Content revision data
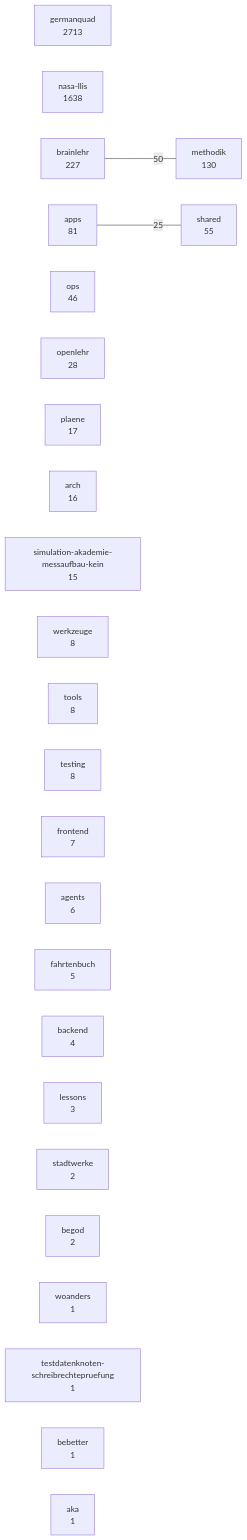
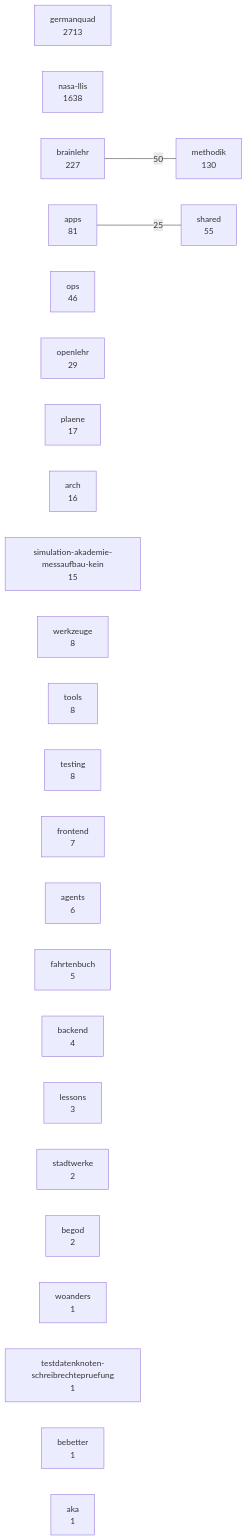
The diagram in docs/karten/bestand.md (3lehr/brainlehr), drawn with Mermaid before and after one commit. The commit also changed 1 other file, not shown here.

Commit message:
chore(karten): Bestandskarte nachgezogen -- Waechter vor dem Push
Zwei Zeilen (je 1 geaendert, git diff --numstat gegengeprueft), erzeugte
Artefakte, kein Produktivcode.
Plan: docs/PLAN_OPENLEHR_EINZELUNTERNEHMER_2026-08-16.md

````diff
--- a/docs/karten/bestand.md
+++ b/docs/karten/bestand.md
@@ -5,30 +5,30 @@
 ```mermaid
 graph LR
   germanquad["germanquad<br/>2713"]
   nasa_llis["nasa-llis<br/>1638"]
   brainlehr["brainlehr<br/>227"]
   methodik["methodik<br/>130"]
   apps["apps<br/>81"]
   shared["shared<br/>55"]
   ops["ops<br/>46"]
-  openlehr["openlehr<br/>28"]
+  openlehr["openlehr<br/>29"]
   plaene["plaene<br/>17"]
   arch["arch<br/>16"]
   simulation_akademie_messaufbau_kein["simulation-akademie-messaufbau-kein<br/>15"]
   werkzeuge["werkzeuge<br/>8"]
   tools["tools<br/>8"]
   testing["testing<br/>8"]
   frontend["frontend<br/>7"]
   agents["agents<br/>6"]
   fahrtenbuch["fahrtenbuch<br/>5"]
   backend["backend<br/>4"]
   lessons["lessons<br/>3"]
   stadtwerke["stadtwerke<br/>2"]
   begod["begod<br/>2"]
   woanders["woanders<br/>1"]
   testdatenknoten_schreibrechtepruefung["testdatenknoten-schreibrechtepruefung<br/>1"]
   bebetter["bebetter<br/>1"]
   aka["aka<br/>1"]
   brainlehr ---|50| methodik
   apps ---|25| shared
 ```
````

▶ **Problem**: Show every line of the entries above where the word "karten" occurs.

▶ **Output for this task**:
The diagram in docs/karten/bestand.md (3lehr/brainlehr), drawn with Mermaid before and after one commit. The commit also changed 1 other file, not shown here.
chore(karten): Bestandskarte nachgezogen -- Waechter vor dem Push
--- a/docs/karten/bestand.md
+++ b/docs/karten/bestand.md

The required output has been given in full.